## [EXERCISE REQUIREMENTS]
The lines to copy are those holding the string "text" in the entries below.

## [Items from a data source]
****************
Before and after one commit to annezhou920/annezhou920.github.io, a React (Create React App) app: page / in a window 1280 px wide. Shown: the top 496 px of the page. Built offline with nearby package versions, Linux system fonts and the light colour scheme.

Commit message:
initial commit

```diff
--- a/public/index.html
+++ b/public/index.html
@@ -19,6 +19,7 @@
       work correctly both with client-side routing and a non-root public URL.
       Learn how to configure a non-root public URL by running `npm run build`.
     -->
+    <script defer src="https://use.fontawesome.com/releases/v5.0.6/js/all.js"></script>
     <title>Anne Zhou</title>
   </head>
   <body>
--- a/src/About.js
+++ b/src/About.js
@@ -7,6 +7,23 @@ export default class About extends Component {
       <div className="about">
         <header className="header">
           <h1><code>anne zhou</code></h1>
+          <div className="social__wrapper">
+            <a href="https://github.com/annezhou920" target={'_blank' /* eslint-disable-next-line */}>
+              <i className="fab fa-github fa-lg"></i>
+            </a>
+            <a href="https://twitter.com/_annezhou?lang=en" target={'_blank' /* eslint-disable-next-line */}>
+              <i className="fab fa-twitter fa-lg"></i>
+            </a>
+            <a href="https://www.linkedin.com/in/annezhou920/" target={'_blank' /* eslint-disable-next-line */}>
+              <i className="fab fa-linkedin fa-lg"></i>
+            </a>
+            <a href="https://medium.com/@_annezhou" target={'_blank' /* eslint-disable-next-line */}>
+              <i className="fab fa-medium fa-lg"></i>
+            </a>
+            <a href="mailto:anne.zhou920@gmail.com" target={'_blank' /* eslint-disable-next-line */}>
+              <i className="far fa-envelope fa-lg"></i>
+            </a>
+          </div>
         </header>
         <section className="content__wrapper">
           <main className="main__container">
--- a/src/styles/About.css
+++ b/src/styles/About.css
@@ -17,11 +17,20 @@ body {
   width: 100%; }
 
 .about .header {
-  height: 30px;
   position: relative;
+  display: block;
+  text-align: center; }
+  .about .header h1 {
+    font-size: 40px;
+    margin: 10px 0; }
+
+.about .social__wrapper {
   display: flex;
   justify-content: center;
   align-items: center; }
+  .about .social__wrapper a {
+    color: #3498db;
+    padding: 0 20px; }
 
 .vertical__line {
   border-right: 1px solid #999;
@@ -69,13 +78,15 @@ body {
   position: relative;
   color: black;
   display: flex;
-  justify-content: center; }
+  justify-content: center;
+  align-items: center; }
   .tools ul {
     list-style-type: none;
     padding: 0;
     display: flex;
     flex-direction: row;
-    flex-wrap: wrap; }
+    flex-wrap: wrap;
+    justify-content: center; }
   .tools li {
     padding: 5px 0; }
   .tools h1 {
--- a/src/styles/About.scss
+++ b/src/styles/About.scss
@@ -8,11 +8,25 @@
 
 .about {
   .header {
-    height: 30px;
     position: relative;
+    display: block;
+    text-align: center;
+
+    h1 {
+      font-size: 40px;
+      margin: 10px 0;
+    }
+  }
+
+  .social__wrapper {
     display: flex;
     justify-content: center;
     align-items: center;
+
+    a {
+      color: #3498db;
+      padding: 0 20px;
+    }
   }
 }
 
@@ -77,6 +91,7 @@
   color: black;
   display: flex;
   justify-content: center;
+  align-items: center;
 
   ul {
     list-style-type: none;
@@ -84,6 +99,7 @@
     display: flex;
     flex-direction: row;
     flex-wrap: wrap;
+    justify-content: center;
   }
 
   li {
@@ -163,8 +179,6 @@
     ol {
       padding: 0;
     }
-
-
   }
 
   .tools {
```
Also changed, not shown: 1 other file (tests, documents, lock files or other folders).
****************
## [PROBLEM SOLUTION]
+  text-align: center; }
+    text-align: center;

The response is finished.